The City Council got an update on racial equity efforts within city departments Wednesday and offered feedback on priorities moving forward.
Deputy City Coordinator Nuria Rivera-Vandermyde provided a snapshot of several departments’ work on equity to the Council’s Committee of the Whole and outlined future goals, which include aligning best practices and clarifying how the city will measure progress.
She said the City Coordinator’s office plans to finalize a racial equity framework with specific initiatives and timelines for departments by the end of the year.
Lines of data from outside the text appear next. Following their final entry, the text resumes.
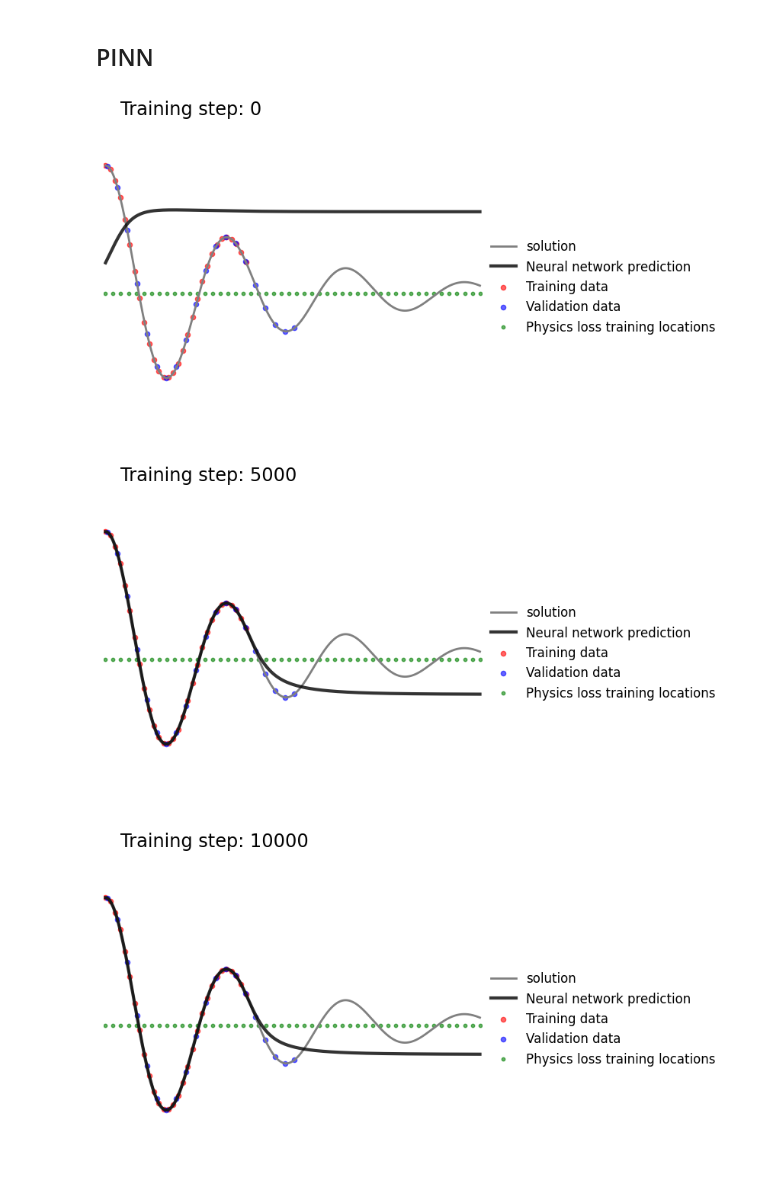
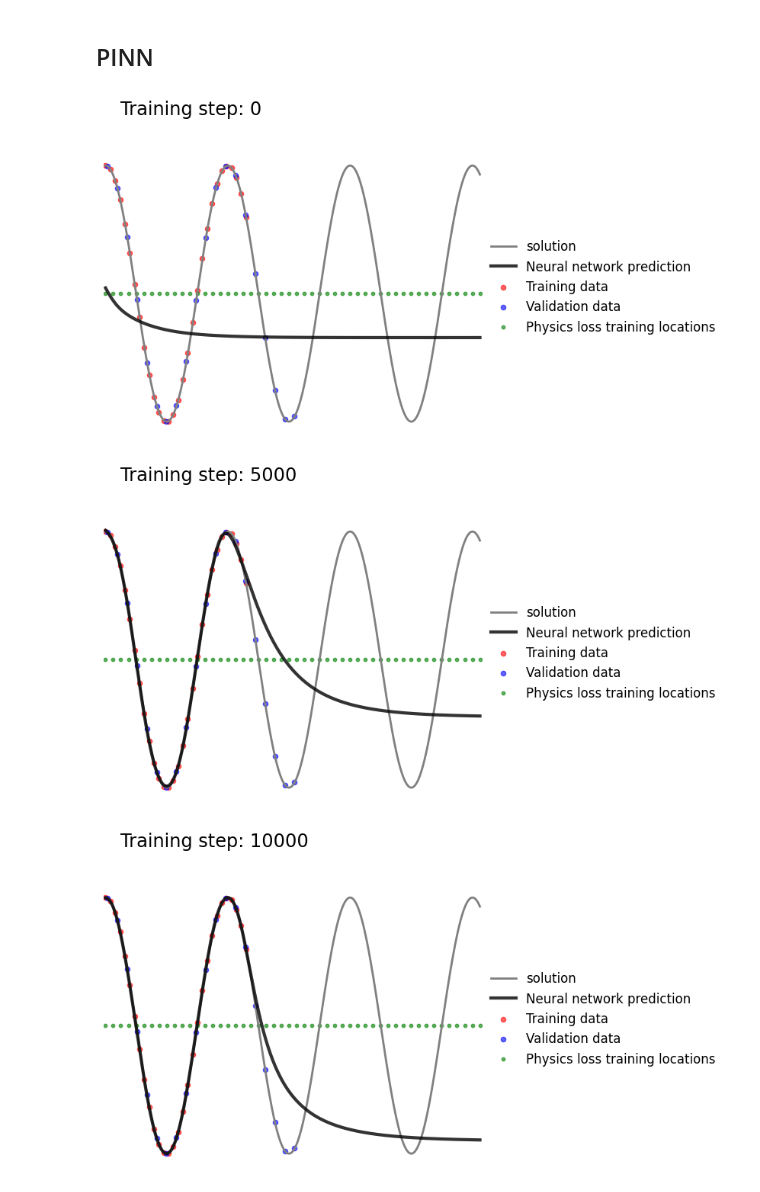
Before and after one commit to Mehdi-Haned/PINNs-Spring2025, a Jupyter notebook: Nonlinear_Pendelum_PINN.ipynb, the cells around one changed output. Saved outputs shown, nothing was run; the diff lists cells and outputs as text; code cells hidden in the pictures.

Commit message:
Added energy to pendulum ODE

```diff
--- a/Nonlinear_Pendelum_PINN.ipynb
+++ b/Nonlinear_Pendelum_PINN.ipynb
@@ -57,9 +57,11 @@ class FCN(nn.Module):
 # w0^2 = g/L,
 
 w0 = 1
-b  = 0.25
+b  = 0
 
 X0 = [np.pi/4, 0]
+
+E  = 1/2 * X0[1]**2 + -w0**2 * np.cos(X0[0])
 
 # time domain
 ti = 0
@@ -149,7 +151,7 @@ optimizer = torch.optim.Adam(PINN.parameters(), lr = 1e-4)
 scheduler = torch.optim.lr_scheduler.ExponentialLR(optimizer, gamma=1)
 
 # Number of training steps
-epochs = 20_000 + 1
+epochs = 30_000 + 1
 
 # Weights for loss function
 w1 = 1e-1 # weight for data loss
@@ -184,10 +186,12 @@ for i in range(epochs):
     dv  = torch.autograd.grad(v, t_physics, torch.ones_like(v), create_graph=True)[0]
     d2v = torch.autograd.grad(dv,  t_physics, torch.ones_like(dv),  create_graph=True)[0]
     physics = d2v + b*dv + (w0**2)*torch.sin(v)
+    energy_diff  = (0.5*dv**2 - w0**2*torch.cos(v)) - E
     loss_ODE = torch.mean(physics**2)
+    loss_energy = torch.mean(energy_diff**2)
 
     # Compute total loss
-    loss = loss_position + w1*loss_velocity + w2*loss_ODE
+    loss = loss_position + w1*loss_velocity + w2*loss_energy
     training_loss.append(loss.detach())
 
     # Backpropagate the loss
@@ -211,34 +215,36 @@ for i in range(epochs):
     du_val = torch.autograd.grad(u_val, t_validation, torch.ones_like(u_val), create_graph=True)[0]
     loss_velocity_val = torch.mean((du_val - dx_val)**2)
 
     v_val  = PINN(t_validation)
     dv_val  = torch.autograd.grad(v_val, t_validation, torch.ones_like(v_val), create_graph=True)[0]
     d2v_val = torch.autograd.grad(dv_val,  t_validation, torch.ones_like(dv_val),  create_graph=True)[0]
     physics_val = d2v_val + b*dv_val + (w0**2)*torch.sin(v_val)
+    energy_diff_val  = (0.5*dv_val**2 - w0**2*torch.cos(v_val)) - E
     loss_ODE_val = torch.mean(physics_val**2)
+    loss_energy_val = torch.mean(energy_diff_val**2)
 
-    loss_val = loss_position_val + w1*loss_velocity_val + w2*loss_ODE_val
+    loss_val = loss_position_val + w1*loss_velocity_val + w2*loss_energy_val
     validation_loss.append(loss_val.detach())
 
     # ===
     # Plotting
     # ===
 
     if (i % 200) == 0:
         u = PINN(t).detach()
         tp = t_physics.detach()
 
         plot_result(i, t, x, t_data, x_data, u, tp, t_val, x_val)
 
         file = "plots/PINN_Nonlinear_Pendulum_%.8i.png"%(i)
         plt.savefig(file, bbox_inches='tight', pad_inches=0.1, dpi=100, facecolor="white")
         files.append(file)
 
         if (i % 5_000) == 0: plt.show()
         else: plt.close("all")
 
 save_gif_PIL("gifs/PINN_Nonlinear_Pendulum.gif", files, fps=20, loop=0)
 # %% [output]
-[figure, old version]
+[figure, new version]
-[figure, old version]
+[figure, new version]
-[figure, old version]
+[figure, new version]
```
Also changed, not shown: parts of 3 cells of this notebook, 1 other file.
The office recently hired two new equity and inclusion managers focused on the work — Joy Marsh Stephens and Julianne Leerssen.
To date, city leaders have been working on several initiatives, including organizing cultural competency training for city employees, crafting a racial equity assessment toolkit, engaging more women- and minority-owned businesses in the procurement process, and recruiting more people of color for city jobs and openings on boards and commissions.
The Fire Department, for instance, has a program at North and Roosevelt High Schools to encourage students to consider careers as EMTs and the IT department has stepped up recruitment of people of color for tech jobs.
City Council President Barb Johnson (Ward 4) said more people of color need to be included on city boards like the Planning Commission and Heritage Preservation Commission instead of just the Civil Rights Commission. She also suggested stipends should be offered to help commissioners cover childcare to attend evening meetings.
“It’s an embarrassment,” she said. “It’s not like we don’t have qualified people of color in our community who are architects, planners and historians.”
City Council Member Blong Yang (Ward 5) said he felt like the city’s equity work has become “murky” and difficult to decipher.
“I’m kind of lost on all of this stuff,” he said. “… I just seems like it is way too complicated for the average person.”
Council Member Cam Gordon (Ward 2) asked how city leaders will be measuring success of goals. “I think we need to nail that down pretty soon, too,” he said.
Rivera-Vandermyde said the coordinator’s office is looking at ways to coordinate efforts to maximize resources and benefits.
“We are a data-driven city and we want to make sure that as we move forward we are able to somehow show that we are moving the dial on equity, because otherwise we are sitting here doing good work that feels great,” she said. “But we want to be able to show that it’s making a difference to the community.”
She said there has been a “wealth of work” and conversations about racial equity throughout the city’s enterprise.
“It also shows me that the positions we’ve hired in the Coordinator’s office to help steer our equity efforts were really needed as similar work was being done by different departments,” she said. “I’m excited to be a part of this great opportunity for alignment and tangible progress.”